If you are about to take your first step onto the property ladder, you are probably feeling a mixture of excitement and apprehension. It can be quite daunting, but if you are well prepared, it should make the journey far smoother. Here are 4 things that every first-time buyer should know.
One of the first things you should do is find out what borrowing power you have. All lenders have different lending criteria, and the rates available will vary depending on the level of deposit you have. Unless you feel confident to deal with the whole thing yourself, it's a good idea to speak to a broker who can arrange a mortgage for you and give you an indication of the best deals available. Once your mortgage has been approved and an offer of loan issued, the fun part can begin, and you can start viewing properties that fall within your financial means.
You are the ideal buyer
Don't be fooled into thinking that being new to buying property before puts you at a disadvantage. Assuming you have all the required deposits and funding in place, you are the ideal buyer! Your purchase won't be subject to selling an existing property, there is no sales chain, and you are more likely to be flexible in terms of entry date. This all equates to a smoother transaction and minimizes the risk of you backing out, so use this as a negotiating tool when agreeing on a final sales price.
Have a specialist property inspection carried out
A property can look great on the surface but can have many hidden issues lurking beneath, so it's a good idea to arrange for a specialist to inspect the property. They will carry out various checks and then issue you with a report outlining any issues they have come across in terms of things like the roof, plumbing, electrics, and so on. An inspection not only equips you with a negotiating tool in terms of price but will also give you peace of mind that you aren't buying a nightmare of a property that is harboring a host of problems.
Make sure the property is affordable
You may be able to afford the monthly mortgage payments, but have you considered the other monthly outgoings that go hand in hand with owning a property? Utility bills, insurances, and ongoing maintenance costs (to name but a few), all add up so you must spend some time calculating whether this purchase is going to be affordable in the long term. Write down all of your approximate outgoings and look to save around 10% as a contingency each month. This will come in very handy if something unexpected happens like a leaky roof or a boiler breakdown.

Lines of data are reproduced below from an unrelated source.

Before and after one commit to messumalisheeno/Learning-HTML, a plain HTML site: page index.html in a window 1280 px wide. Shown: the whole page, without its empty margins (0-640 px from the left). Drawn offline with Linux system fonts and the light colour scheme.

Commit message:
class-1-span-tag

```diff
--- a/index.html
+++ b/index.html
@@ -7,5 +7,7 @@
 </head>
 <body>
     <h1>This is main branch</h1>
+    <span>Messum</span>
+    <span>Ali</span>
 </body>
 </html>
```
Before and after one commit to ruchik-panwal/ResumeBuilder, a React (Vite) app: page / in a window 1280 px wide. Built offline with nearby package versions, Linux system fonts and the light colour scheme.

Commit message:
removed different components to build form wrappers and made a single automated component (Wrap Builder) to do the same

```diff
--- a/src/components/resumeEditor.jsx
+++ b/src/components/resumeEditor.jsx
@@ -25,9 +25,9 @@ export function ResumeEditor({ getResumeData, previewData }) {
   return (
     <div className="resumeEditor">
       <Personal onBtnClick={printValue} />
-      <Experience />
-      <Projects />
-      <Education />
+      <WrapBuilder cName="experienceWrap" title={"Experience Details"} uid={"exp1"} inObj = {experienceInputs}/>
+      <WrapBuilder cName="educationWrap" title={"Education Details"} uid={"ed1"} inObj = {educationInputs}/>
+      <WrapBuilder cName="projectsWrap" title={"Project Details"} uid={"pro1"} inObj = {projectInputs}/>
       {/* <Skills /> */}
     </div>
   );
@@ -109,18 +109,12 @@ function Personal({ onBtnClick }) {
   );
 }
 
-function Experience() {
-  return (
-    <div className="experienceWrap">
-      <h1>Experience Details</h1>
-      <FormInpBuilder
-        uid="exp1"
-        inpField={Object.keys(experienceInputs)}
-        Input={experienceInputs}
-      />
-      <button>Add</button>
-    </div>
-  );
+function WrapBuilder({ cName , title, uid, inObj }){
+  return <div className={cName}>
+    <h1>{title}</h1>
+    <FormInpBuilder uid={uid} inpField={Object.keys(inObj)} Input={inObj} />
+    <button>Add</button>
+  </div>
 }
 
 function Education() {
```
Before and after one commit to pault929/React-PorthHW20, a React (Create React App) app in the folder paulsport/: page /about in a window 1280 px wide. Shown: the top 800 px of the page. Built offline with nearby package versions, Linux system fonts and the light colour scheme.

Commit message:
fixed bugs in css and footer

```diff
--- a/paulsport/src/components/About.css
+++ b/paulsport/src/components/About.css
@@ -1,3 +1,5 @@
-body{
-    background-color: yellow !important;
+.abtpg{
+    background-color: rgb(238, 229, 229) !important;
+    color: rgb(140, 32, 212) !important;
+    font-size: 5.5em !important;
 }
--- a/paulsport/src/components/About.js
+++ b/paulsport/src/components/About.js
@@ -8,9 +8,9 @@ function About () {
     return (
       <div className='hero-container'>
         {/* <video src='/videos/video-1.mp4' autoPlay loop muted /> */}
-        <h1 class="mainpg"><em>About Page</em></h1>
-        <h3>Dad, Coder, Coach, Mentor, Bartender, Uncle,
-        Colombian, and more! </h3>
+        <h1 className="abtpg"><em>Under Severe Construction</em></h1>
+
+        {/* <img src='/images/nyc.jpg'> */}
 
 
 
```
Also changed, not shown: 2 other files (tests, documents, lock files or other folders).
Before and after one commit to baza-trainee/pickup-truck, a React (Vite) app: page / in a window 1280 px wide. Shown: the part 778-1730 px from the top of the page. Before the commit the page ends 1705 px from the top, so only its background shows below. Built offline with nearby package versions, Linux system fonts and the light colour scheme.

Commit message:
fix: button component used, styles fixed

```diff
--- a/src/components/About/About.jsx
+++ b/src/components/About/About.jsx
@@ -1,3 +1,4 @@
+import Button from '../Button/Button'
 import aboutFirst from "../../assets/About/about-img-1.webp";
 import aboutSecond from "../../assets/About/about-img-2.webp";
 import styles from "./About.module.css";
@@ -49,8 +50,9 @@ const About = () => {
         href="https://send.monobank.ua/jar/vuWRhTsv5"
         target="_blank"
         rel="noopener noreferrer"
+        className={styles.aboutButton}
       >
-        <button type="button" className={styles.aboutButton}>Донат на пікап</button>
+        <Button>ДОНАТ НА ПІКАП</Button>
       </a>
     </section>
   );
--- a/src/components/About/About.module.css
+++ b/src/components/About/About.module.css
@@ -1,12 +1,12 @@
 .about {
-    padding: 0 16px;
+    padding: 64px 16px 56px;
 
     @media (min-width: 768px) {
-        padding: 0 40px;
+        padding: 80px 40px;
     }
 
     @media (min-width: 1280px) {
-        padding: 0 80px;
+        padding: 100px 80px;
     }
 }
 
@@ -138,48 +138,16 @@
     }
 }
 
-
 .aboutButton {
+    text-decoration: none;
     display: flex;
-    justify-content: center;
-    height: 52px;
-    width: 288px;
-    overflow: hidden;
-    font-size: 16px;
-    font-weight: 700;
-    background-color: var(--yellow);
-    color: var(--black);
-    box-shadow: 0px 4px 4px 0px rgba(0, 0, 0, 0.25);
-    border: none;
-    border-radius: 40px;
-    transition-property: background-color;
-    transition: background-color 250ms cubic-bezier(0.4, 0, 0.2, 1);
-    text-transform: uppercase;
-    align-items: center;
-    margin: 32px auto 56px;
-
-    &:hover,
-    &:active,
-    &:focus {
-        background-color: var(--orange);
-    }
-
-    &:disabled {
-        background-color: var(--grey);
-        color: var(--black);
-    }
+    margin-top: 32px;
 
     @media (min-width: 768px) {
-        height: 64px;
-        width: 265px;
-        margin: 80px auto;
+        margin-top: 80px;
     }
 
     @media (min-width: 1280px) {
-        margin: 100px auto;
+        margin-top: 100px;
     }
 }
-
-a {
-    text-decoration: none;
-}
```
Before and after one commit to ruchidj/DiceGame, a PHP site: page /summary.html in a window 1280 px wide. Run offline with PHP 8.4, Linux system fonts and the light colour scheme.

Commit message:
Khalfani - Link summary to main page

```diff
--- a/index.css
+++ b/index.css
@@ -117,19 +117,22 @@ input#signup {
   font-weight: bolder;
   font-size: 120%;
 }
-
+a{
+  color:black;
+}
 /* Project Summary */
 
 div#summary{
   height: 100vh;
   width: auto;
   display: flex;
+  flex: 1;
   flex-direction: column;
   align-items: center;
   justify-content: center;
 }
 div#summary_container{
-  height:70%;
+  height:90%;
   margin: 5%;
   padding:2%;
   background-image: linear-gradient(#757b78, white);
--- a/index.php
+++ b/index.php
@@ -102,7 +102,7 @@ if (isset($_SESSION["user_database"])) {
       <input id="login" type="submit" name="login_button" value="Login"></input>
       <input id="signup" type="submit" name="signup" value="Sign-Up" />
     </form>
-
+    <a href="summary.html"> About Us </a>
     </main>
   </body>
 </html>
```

You may need to buy furniture or appliances when you first move in, so plan ahead and be realistic in your approach. The more prepared you are, the less stressful the overall process will be.